Your objective.
Every line of the entries with the word "subgraph" in it should be shown.

(Records from a collection)
----

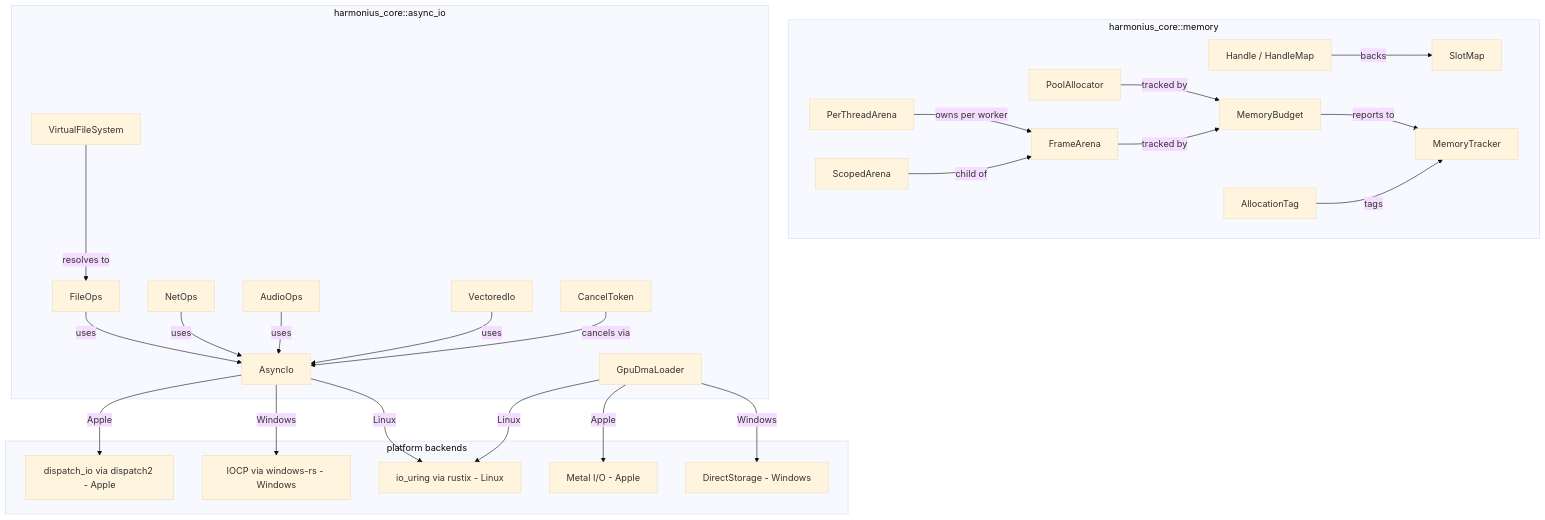
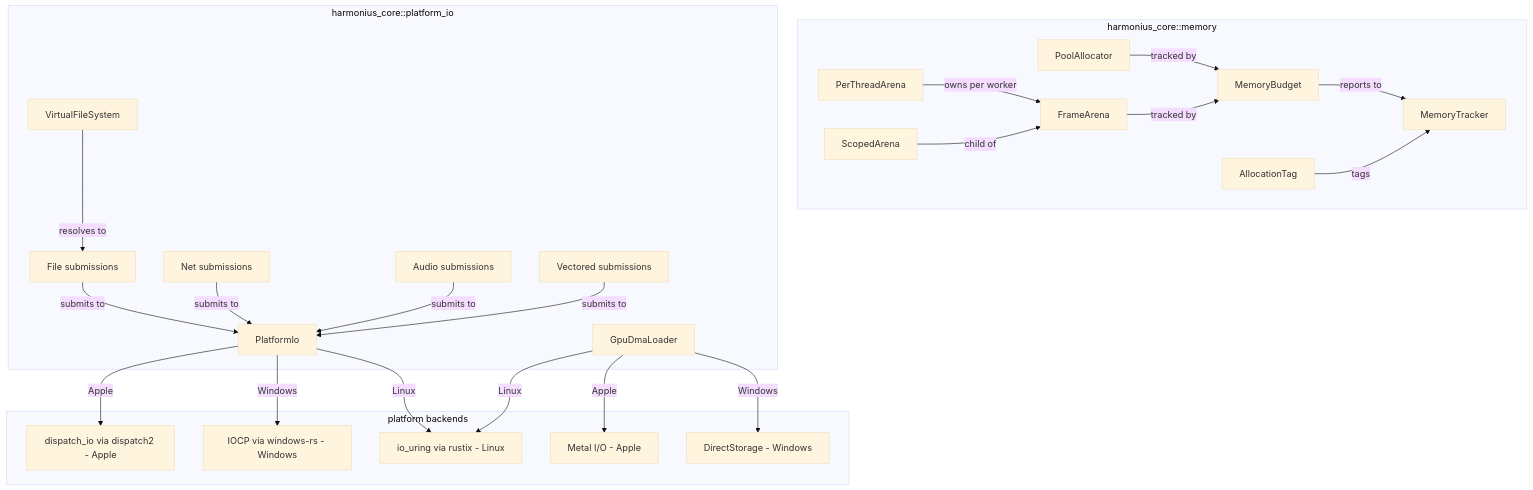
The first of 7 diagrams in docs/design/core-runtime/memory-async-io.md (harmonius-dev/harmonius), drawn with Mermaid (base theme) before and after one commit. The commit also changed other lines of this file and 143 other files, not shown here.

````diff
--- a/docs/design/core-runtime/memory-async-io.md
+++ b/docs/design/core-runtime/memory-async-io.md
@@ -93,54 +117,49 @@
 ```mermaid
 graph TD
     subgraph "harmonius_core::memory"
         PTA[PerThreadArena]
         FA[FrameArena]
         SA[ScopedArena]
         PA[PoolAllocator]
-        GH[Handle / HandleMap]
-        SM[SlotMap]
         MB[MemoryBudget]
         MT[MemoryTracker]
         AT[AllocationTag]
     end
 
-    subgraph "harmonius_core::async_io"
-        AI[AsyncIo]
+    subgraph "harmonius_core::platform_io"
+        PI[PlatformIo]
         VFS[VirtualFileSystem]
-        FIO[FileOps]
-        NIO[NetOps]
-        AIO[AudioOps]
-        VIO[VectoredIo]
-        CT[CancelToken]
+        FIO[File submissions]
+        NIO[Net submissions]
+        AIO[Audio submissions]
+        VIO[Vectored submissions]
         DMA[GpuDmaLoader]
     end
 
     subgraph "platform backends"
         IU[io_uring via rustix - Linux]
         IOCP[IOCP via windows-rs - Windows]
         GCD[dispatch_io via dispatch2 - Apple]
         DS[DirectStorage - Windows]
         MIO[Metal I/O - Apple]
     end
 
     PTA -->|owns per worker| FA
     SA -->|child of| FA
-    GH -->|backs| SM
     PA -->|tracked by| MB
     FA -->|tracked by| MB
     MB -->|reports to| MT
     AT -->|tags| MT
 
-    AI -->|Linux| IU
-    AI -->|Windows| IOCP
-    AI -->|Apple| GCD
+    PI -->|Linux| IU
+    PI -->|Windows| IOCP
+    PI -->|Apple| GCD
     DMA -->|Windows| DS
     DMA -->|Apple| MIO
     DMA -->|Linux| IU
-    FIO -->|uses| AI
-    NIO -->|uses| AI
-    AIO -->|uses| AI
-    VIO -->|uses| AI
-    CT -->|cancels via| AI
+    FIO -->|submits to| PI
+    NIO -->|submits to| PI
+    AIO -->|submits to| PI
+    VIO -->|submits to| PI
     VFS -->|resolves to| FIO
 ```
````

----

Expected answer.
     subgraph "harmonius_core::memory"
-    subgraph "harmonius_core::async_io"
+    subgraph "harmonius_core::platform_io"
     subgraph "platform backends"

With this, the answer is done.